The Minnesota Timberwolves start their 2014-15 regular season Wednesday night in Memphis against the Grizzlies. The Timberwolves open the home season Thursday night against the Detroit Pistons.
It’s a brand new era for the Timberwolves as they traded away the face of the franchise in the offseason for what they hope is the new man to represent the organization. Kevin Love is gone, and in return the Timberwolves got Andrew Wiggins. There’s a host of other new faces, which includes Zach LaVine, Thaddeus Young, Anthony Bennett and Glenn Robinson III.
How it will it all mesh? What should Timberwolves fans expect? Can this team compete? Those questions will all take time to answer. Minnesota hasn’t been to the playoffs in 10 years, so it’s prompted us with a new era starting this season to look back at some of the top Timberwolves players of all time. Here’s 10, in no particular order.
Pooh Richardson was the first player drafted in the history of the Timberwolves organization. He was point guard and an efficient one at that, averaging about 17 points a game in the 1990-91 season, his best in Minnesota. He spent three years in Minnesota and was also a standout defender.
It’s a slam dunk when you ask a Timberwolves fan who the best player in franchise history is, it’s Kevin Garnett. Drafted out of Farragut Academy High School, fans quickly fell in love with his passion for the game and his leadership. He led the Timberwolves to the Western Conference Finals in the 2003-04 season. It was his best year, where he averaged more than 24 points and 13 rebounds per game. He was a 10-time All-Star and won an MVP award. He could do just about everything, but eventually went to the Boston Celtics and won an NBA title.
Sam Cassell was only with the Timberwolves for two seasons, but he was the floor general during the team’s 2003-04 run to the Western Conference Finals. He averaged nearly 20 points per game that season and more than seven assists. He was an All-Star in 2004, and had he stayed healthy in the playoffs, the Timberwolves could’ve made the NBA Finals.
There wasn’t a shot he didn’t like, but Latrell Sprewell was the third key piece in the Timberwolves 2003-04 season along with Garnett and Cassell. He averaged nearly 17 points per game that year and shot about 41 percent from the field. Sprewell always seemed to get the shot in the clutch situations. He retired after 2004-05 season.
Christian Laettner was a player many loved to hate, but his numbers over three years with the Timberwolves can’t be ignored. His rookie season in 1992-93, after winning a national title with Duke and being the No. 3 overall pick, was his best. He averaged more than 18 points and nearly nine rebounds per game.
Despite not playing any defense at all, Isaiah Rider was a dynamic player for the Timberwolves over three seasons. He could score from anywhere and averaged more than 20 points per game during his best season in 1994-95. He’s best known for winning a Slam Dunk contest and for hitting a bizarre three-pointer while falling out of bounds and heaving the shot backwards in a game.

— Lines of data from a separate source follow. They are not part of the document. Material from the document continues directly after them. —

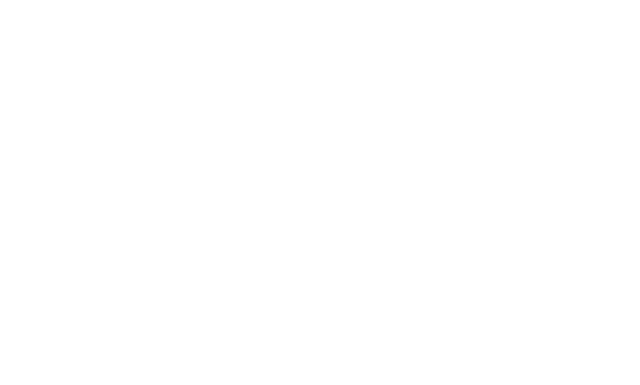
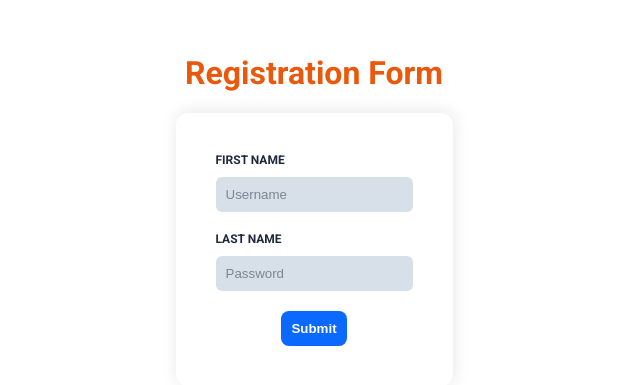
Before and after one commit to nokhalal-mahato/react-assignments, a React (Create React App) app: page /RegitrationForm in a window 1280 px wide. Shown: the part 191-576 px from the top of the page, without its empty margins (326-966 px from the left). Built offline with nearby package versions, Linux system fonts and the light colour scheme.

Commit message:
resgistration-form

```diff
--- a/src/App.js
+++ b/src/App.js
@@ -36,6 +36,7 @@
 import { Switch,Route } from "react-router-dom";
 import MainApp from './main';
 import NxtTrendz from './components/NxtTrendz';
+import RegistrationForm from './components/RegistrationForm';
 
 
 const App=() =>{
@@ -78,6 +79,7 @@
         <Route exact path="/CryptoTracker" component={CryptoTracker} />
         <Route path="/IplDashboard" component={IplDashboard} />
         <Route path="/NxtTrendz" component={NxtTrendz} />
+        <Route path="/RegitrationForm" component={RegistrationForm} />
       </Switch>
     </div>
   );
--- /dev/null
+++ b/src/components/RegistrationForm/index.css
@@ -0,0 +1,48 @@
+.registration-form-page{
+    display: flex;
+    justify-content: center;
+    align-items: center;
+    flex-direction: column;
+    height: 100%;
+}
+.registration-form-container{
+    box-shadow: 1px -1px 17px 0px rgba(0,0,0,0.10);
+    display: flex;
+    flex-direction: column;
+    align-items: flex-start;
+    border-radius: 12px;
+    padding:40px;
+}
+.registration-form-header{
+    color: #ea580c;
+}
+.registration-form-input-label{
+    color: #1e293b;
+    font-weight: bold;
+    font-size: 12px;
+    margin-bottom: 10px;
+}
+.registration-form-input-field{
+    background-color: #d7dfe9;
+    border: 0px;
+    padding: 10px;
+    border-radius:6px;
+    margin-bottom: 20px;
+}
+
+.registration-form-error-message{
+    color: red;
+    font-size: 11px;
+}
+.registration-form-login-button{
+    border-radius: 8px;
+    background-color: #0b69ff;
+    color: white;
+    font-weight: bold;
+    border: 0px;
+    padding:10px;
+    margin: auto;
+}
+.registration-form-input-error{
+
+}
--- /dev/null
+++ b/src/components/RegistrationForm/index.js
@@ -0,0 +1,104 @@
+import { Component } from "react";
+import "./index.css";
+
+class RegistrationForm extends Component {
+  state = {
+    firstname: "",
+    lastName: "",
+    lastNameError: false,
+    firstnameError: false,
+    submitSuccess: false,
+  };
+
+  onSubmitSuccess = () => {
+    this.setState({ submitSuccess: true });
+  };
+
+  submitForm = (event) => {
+    event.preventDefault();
+    const { lastName, firstname } = this.state;
+    if (firstname.length === 0) {
+      this.setState({ firstnameError: true });
+    }
+    if (lastName.length === 0) {
+      this.setState({ lastNameError: true });
+    }
+    if (firstname.length > 0 && lastName.length > 0) {
+      this.onSubmitSuccess();
+    }
+  };
+
+  onChangeFirstName = (event) => {
+    this.setState({ firstname: event.target.value,firstnameError:false });
+  };
+
+  onChangeLastName = (event) => {
+    this.setState({ lastName: event.target.value, lastNameError: false });
+  };
+  onBlurFirstName = () => {
+    const { firstname } = this.state;
+    if (firstname.length === 0) {
+      this.setState({ firstnameError: true });
+    }
+  };
+  onBlurLastName = () => {
+    const { lastName } = this.state;
+    if (lastName.length === 0) {
+      this.setState({ lastNameError: true });
+    }
+  };
+
+  render() {
+    const {
+      firstname,
+      lastName,
+      lastNameError,
+      firstnameError,
+      submitSuccess,
+    } = this.state;
+    return (
+      <div className="registration-form-page">
+        <h1 className="registration-form-header">Registration Form</h1>
+        {!submitSuccess && (
+          <form
+            className="registration-form-container"
+            onSubmit={this.submitForm}
+          >
+            <label className="registration-form-input-label">FIRST NAME</label>
+            <input
+              type="text"
+              className={`registration-form-input-field ${
+                firstnameError ? "registration-form-input-error" : ""
+              }`}
+              value={firstname}
+              placeholder="Username"
+              onChange={this.onChangeFirstName}
+              onBlur={this.onBlurFirstName}
+            />
+            {firstnameError && (
+              <p className="registration-form-error-message">Required</p>
+            )}
+            <label className="registration-form-input-label">LAST NAME</label>
+            <input
+              type="text"
+              className={`registration-form-input-field ${
+                lastNameError ? "registration-form-input-error" : ""
+              }`}
+              value={lastName}
+              placeholder="Password"
+              onChange={this.onChangeLastName}
+              onBlur={this.onBlurLastName}
+            />
+            {lastNameError && (
+              <p className="registration-form-error-message">Required</p>
+            )}
+            <button type="submit" className="registration-form-login-button">
+              Submit
+            </button>
+          </form>
+        )}
+      </div>
+    );
+  }
+}
+export default RegistrationForm;
--- a/src/main.js
+++ b/src/main.js
@@ -108,6 +108,9 @@
         <li>
           <Link to="/NxtTrendz">NxtTrendz</Link>
         </li>
+        <li>
+          <Link to="/RegitrationForm">Regitration Form</Link>
+        </li>
       </ol>
     );
 }
```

Sam Mitchell was a fan favorite, largely because he played tough defense and did a lot of little things that usually go unnoticed. He played 10 seasons in Minnesota and averaged more than 14 points per game in the 1990-91 season.
Tom Gugliotta was a volume scorer for the Timberwolves in the mid-1990s and also developed into a rebounder over his career. In four seasons, he became a fan favorite for his defense and hustle. He earned an All-Star selection in the 1996-97 season, where he averaged more than 20 points per game and nearly nine rebounds.
Tony Campbell spent the best part of his career with the Minnesota Timberwolves and scored more than 20 points per game in two of his three seasons here. His best year was the 1989-90 season, where he scored about 23 points per game. He was the all-time leading scorer until being passed by Doug West in 1996.
Whether he wanted to be or not, Kevin Love became the face of the franchise when the Timberwolves drafted him six years ago. He was a dominant player for Minnesota during his time, but never got the franchise to the playoffs. He just finished the best season of his career, averaging 26 points and 12 rebounds per game. He also shot nearly 38 percent from three-point range. But he’s now in Cleveland after an offseason trade.
Between Wiggins, Ricky Rubio, Bennett, Young, LaVine, Shabazz Muhammad and Gorgui Dieng, there’s enough young talent on the Timberwolves now that somebody can emerge and lead the team to the next level. The early favorites are Wiggins and Rubio, but the season will have to play itself out before we know more.